__PROBLEM TO SOLVE__. Take each line of the material that includes "passes" and copy it.

__SUPPLIED INFORMATION__.
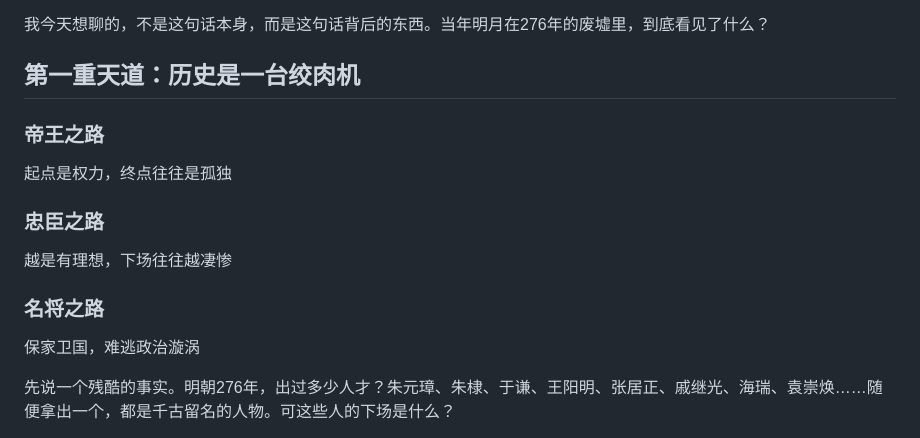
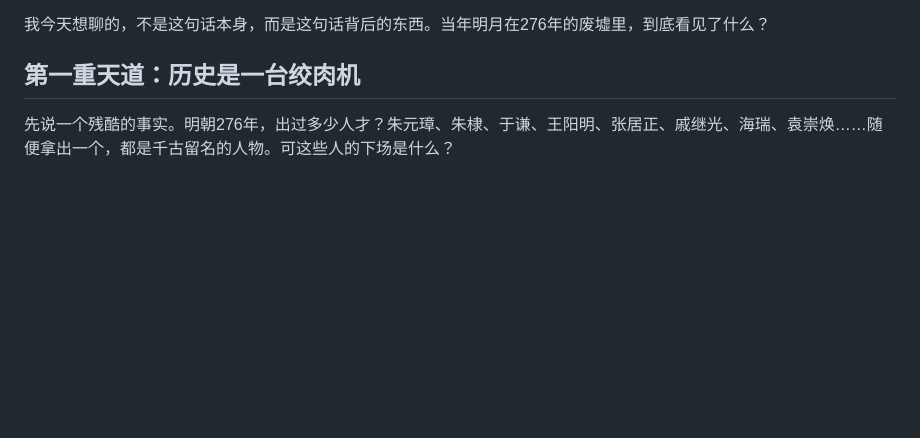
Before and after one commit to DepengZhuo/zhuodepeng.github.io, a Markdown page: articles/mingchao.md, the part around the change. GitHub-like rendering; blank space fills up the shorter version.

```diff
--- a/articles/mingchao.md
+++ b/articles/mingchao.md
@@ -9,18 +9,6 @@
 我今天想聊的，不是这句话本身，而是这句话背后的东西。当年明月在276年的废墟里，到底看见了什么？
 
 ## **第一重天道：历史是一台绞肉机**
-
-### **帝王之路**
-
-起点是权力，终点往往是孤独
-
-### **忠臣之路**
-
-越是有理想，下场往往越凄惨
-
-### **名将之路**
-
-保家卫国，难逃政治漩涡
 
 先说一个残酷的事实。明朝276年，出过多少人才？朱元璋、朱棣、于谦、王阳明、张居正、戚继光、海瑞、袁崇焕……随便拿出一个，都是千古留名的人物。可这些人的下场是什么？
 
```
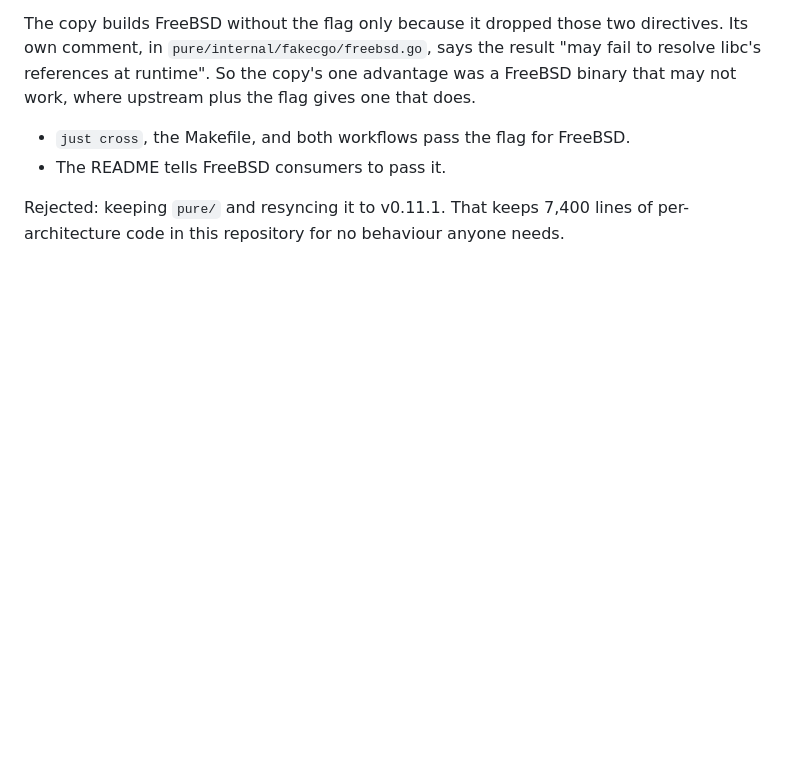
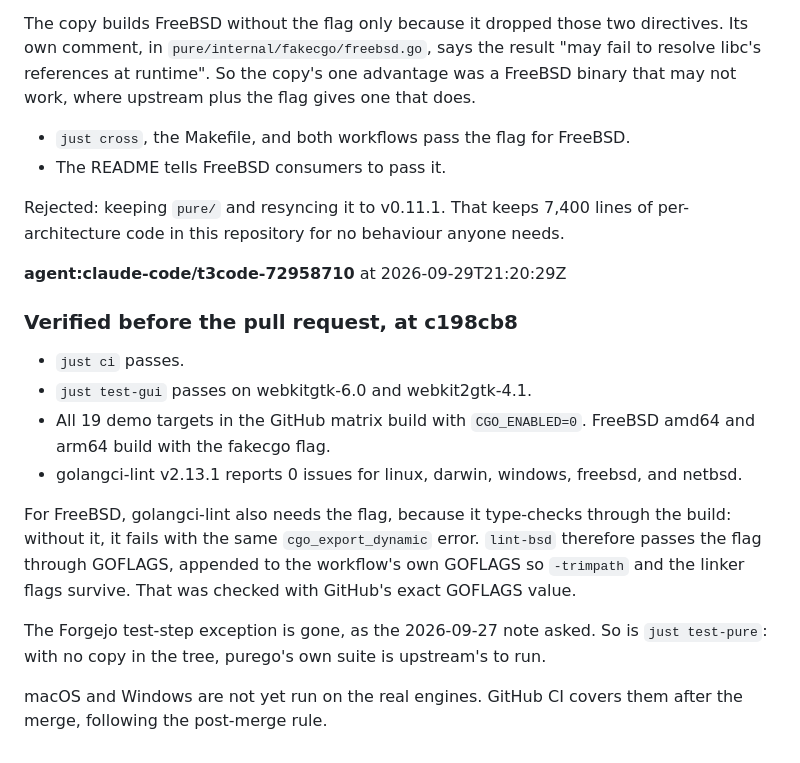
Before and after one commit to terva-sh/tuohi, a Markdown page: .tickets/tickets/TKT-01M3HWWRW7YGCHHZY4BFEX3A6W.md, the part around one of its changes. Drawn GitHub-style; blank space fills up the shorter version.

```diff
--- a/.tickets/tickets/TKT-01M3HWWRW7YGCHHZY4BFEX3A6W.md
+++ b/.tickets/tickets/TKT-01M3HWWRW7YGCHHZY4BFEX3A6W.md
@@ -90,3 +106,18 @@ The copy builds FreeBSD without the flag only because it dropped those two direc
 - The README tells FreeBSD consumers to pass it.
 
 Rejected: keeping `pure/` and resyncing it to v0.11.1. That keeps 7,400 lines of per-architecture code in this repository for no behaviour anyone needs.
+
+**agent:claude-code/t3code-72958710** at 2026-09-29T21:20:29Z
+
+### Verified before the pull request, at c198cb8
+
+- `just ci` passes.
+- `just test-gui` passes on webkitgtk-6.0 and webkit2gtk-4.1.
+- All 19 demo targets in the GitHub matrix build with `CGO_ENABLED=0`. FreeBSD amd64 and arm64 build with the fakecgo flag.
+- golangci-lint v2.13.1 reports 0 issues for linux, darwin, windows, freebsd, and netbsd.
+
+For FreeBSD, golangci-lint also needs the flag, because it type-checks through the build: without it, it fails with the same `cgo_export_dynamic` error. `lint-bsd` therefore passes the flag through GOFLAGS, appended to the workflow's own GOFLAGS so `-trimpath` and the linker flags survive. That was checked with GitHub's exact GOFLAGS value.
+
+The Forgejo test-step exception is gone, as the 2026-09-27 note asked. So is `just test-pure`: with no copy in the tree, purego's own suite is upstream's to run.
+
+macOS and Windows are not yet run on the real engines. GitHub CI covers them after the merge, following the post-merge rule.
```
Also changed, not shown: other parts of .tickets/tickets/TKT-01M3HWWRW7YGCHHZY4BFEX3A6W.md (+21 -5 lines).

...

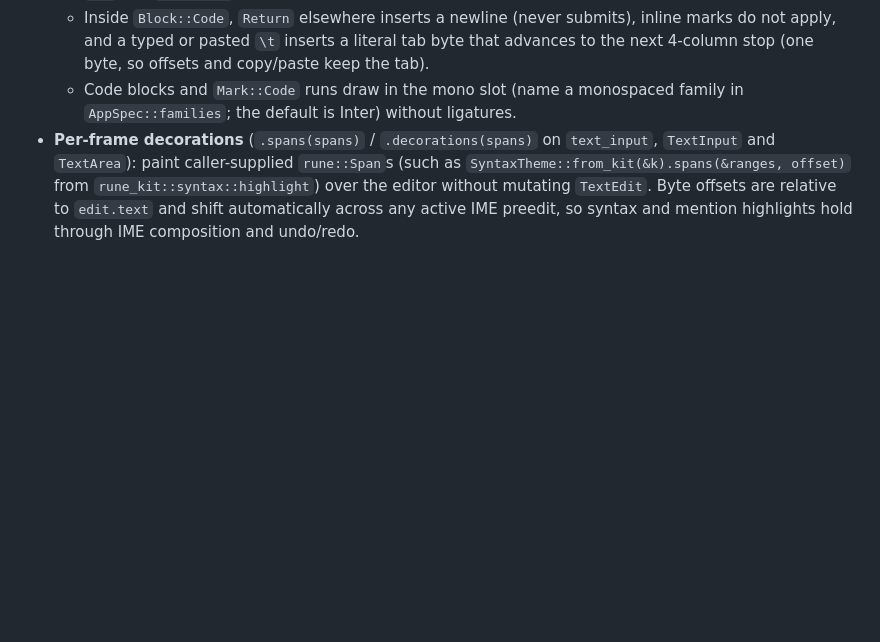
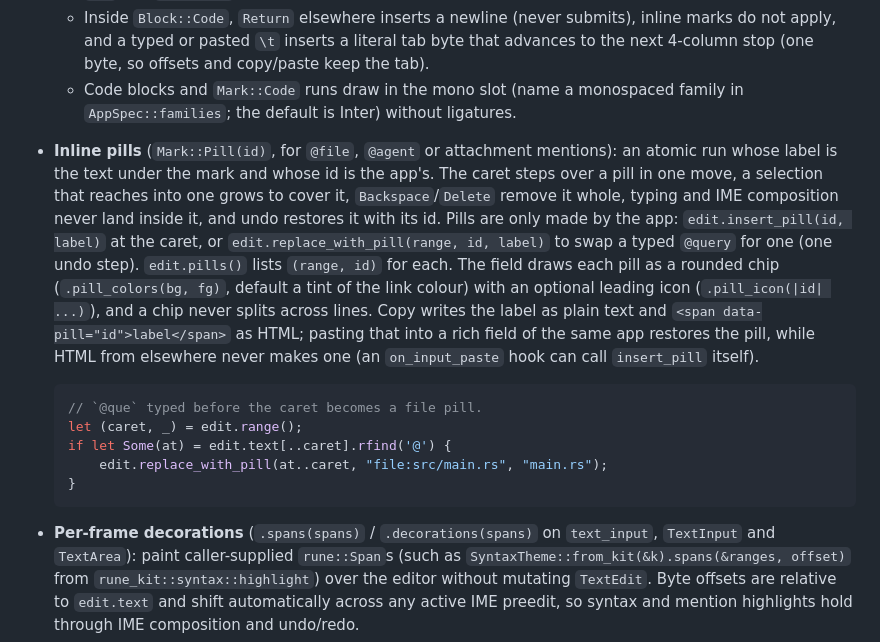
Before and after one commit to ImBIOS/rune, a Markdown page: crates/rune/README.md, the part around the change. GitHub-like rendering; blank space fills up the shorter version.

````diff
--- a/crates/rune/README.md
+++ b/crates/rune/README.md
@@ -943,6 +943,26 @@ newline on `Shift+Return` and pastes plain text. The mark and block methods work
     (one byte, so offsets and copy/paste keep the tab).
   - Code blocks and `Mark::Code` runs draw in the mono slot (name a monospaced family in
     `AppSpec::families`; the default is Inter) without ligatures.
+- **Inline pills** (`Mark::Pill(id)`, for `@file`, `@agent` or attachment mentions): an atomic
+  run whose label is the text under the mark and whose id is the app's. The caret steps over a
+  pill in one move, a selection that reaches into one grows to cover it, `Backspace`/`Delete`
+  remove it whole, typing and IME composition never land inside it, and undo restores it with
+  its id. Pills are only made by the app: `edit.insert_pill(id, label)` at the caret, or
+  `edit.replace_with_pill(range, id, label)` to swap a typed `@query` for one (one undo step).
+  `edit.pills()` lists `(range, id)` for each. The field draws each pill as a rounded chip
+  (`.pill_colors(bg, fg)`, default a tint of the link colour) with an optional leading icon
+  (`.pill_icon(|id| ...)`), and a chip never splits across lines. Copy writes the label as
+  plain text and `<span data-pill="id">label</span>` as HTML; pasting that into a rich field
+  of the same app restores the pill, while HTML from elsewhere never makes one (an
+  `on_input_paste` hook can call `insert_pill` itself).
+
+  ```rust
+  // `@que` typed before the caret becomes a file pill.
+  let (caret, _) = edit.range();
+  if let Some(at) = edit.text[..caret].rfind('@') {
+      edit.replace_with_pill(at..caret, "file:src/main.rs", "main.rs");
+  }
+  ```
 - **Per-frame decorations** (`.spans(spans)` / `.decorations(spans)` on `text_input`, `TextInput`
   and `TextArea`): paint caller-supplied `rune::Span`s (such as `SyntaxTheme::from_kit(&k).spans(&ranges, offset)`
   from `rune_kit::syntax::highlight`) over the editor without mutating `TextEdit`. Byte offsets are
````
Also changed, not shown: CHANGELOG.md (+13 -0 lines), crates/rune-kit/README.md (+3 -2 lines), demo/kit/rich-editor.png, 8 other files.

__SOLVED EXERCISE__.
+- `just ci` passes.
+- `just test-gui` passes on webkitgtk-6.0 and webkit2gtk-4.1.
+For FreeBSD, golangci-lint also needs the flag, because it type-checks through the build: without it, it fails with the same `cgo_export_dynamic` error. `lint-bsd` therefore passes the flag through GOFLAGS, appended to the workflow's own GOFLAGS so `-trimpath` and the linker flags survive. That was checked with GitHub's exact GOFLAGS value.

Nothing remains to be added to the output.